Instructions for the task | Look for the string "textContent" in the listing. Copy each line that has it.

Input records |

_ _ _ _

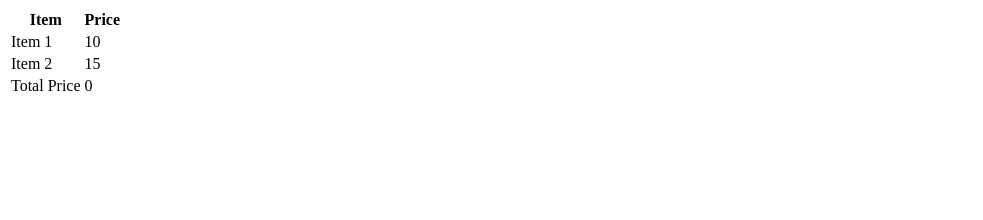
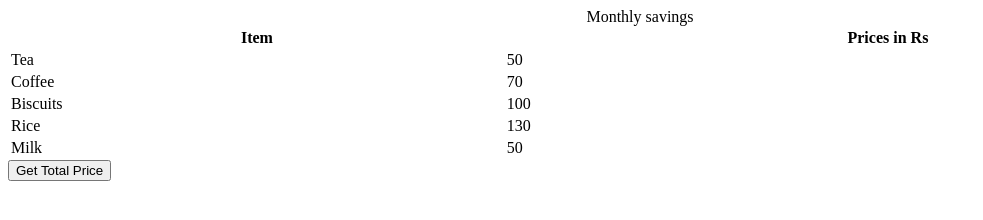
Before and after one commit to acciojob/grofers-checkout-Garaisourav12, a website: page main.html in a window 1280 px wide. Shown: the whole page, without its empty margins (0-983 px from the left). Drawn offline with Linux system fonts and the light colour scheme.

Commit message:
created a submission

```diff
--- a/main.html
+++ b/main.html
@@ -1,27 +1,39 @@
 <!DOCTYPE html>
-
 <html>
-
 <head>
 	<link rel="stylesheet" href="styles.css">
 </head>
 
 <body>
     <!-- the entire body must be written by student -->
-    <table id="groceryTable">
+    <table style="width: 100%">
+    <caption>
+      Monthly savings
+    </caption>
     <tr>
       <th>Item</th>
-      <th>Price</th>
+      <th>Prices in Rs</th>
     </tr>
-    <tr class="item">
-      <td>Item 1</td>
-      <td class="price">10</td>
+    <tr>
+      <td class="item">Tea</td>
+      <td class="price">50</td>
     </tr>
-    <tr class="item">
-      <td>Item 2</td>
-      <td class="price">15</td>
+    <tr>
+      <td class="item">Coffee</td>
+      <td class="price">70</td>
     </tr>
-    <!-- Add more rows as needed -->
+    <tr>
+      <td class="item">Biscuits</td>
+      <td class="price">100</td>
+    </tr>
+    <tr>
+      <td class="item">Rice</td>
+      <td class="price">130</td>
+    </tr>
+    <tr>
+      <td class="item">Milk</td>
+      <td class="price">50</td>
+    </tr>
   </table>
     <script type="text/javascript" src="./script.js">
 </script>
--- a/script.js
+++ b/script.js
@@ -1,18 +1,25 @@
-document.addEventListener('DOMContentLoaded', function () {
-  // Get all prices with class="prices"
-  const prices = document.querySelectorAll('.prices');
+const getSumBtn = document.createElement("button");
+getSumBtn.append("Get Total Price");
+document.body.appendChild(getSumBtn);
 
-  // Calculate the total price
-  const totalPrice = Array.from(prices).reduce((sum, priceElement) => {
-    const price = parseFloat(priceElement.textContent);
-    return sum + price;
-  }, 0);
+const getSum = () => {
+  getSumBtn.disabled = true;
+  const prices = document.querySelectorAll(".price");
+  let totalPrice = 0;
+  prices.forEach(price => {
+    const value = parseInt(price.textContent);
+    if(!Number.isNaN(value)){
+      totalPrice += value;
+    }
+  });
+  const totalPriceRow = document.createElement("tr");
+  totalPriceRow.id = "ans";
+  const totalPriceData = document.createElement("td");
+  totalPriceRow.appendChild(totalPriceData);
+  const data = `Total Price (in Rs): ${totalPrice}`;
+  totalPriceData.append(data);
+  const table = document.querySelector("tbody");
+  table.appendChild(totalPriceRow);
+};
 
-  // Create a new row for total price
-  const totalRow = document.createElement('tr');
-  totalRow.innerHTML = `<td>Total Price</td><td>${totalPrice}</td>`;
-
-  // Append the new row to the table
-  const table = document.getElementById('groceryTable');
-  table.appendChild(totalRow);
-});
+getSumBtn.addEventListener("click", getSum);
```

_ _ _ _

Result below |
-    const price = parseFloat(priceElement.textContent);
+    const value = parseInt(price.textContent);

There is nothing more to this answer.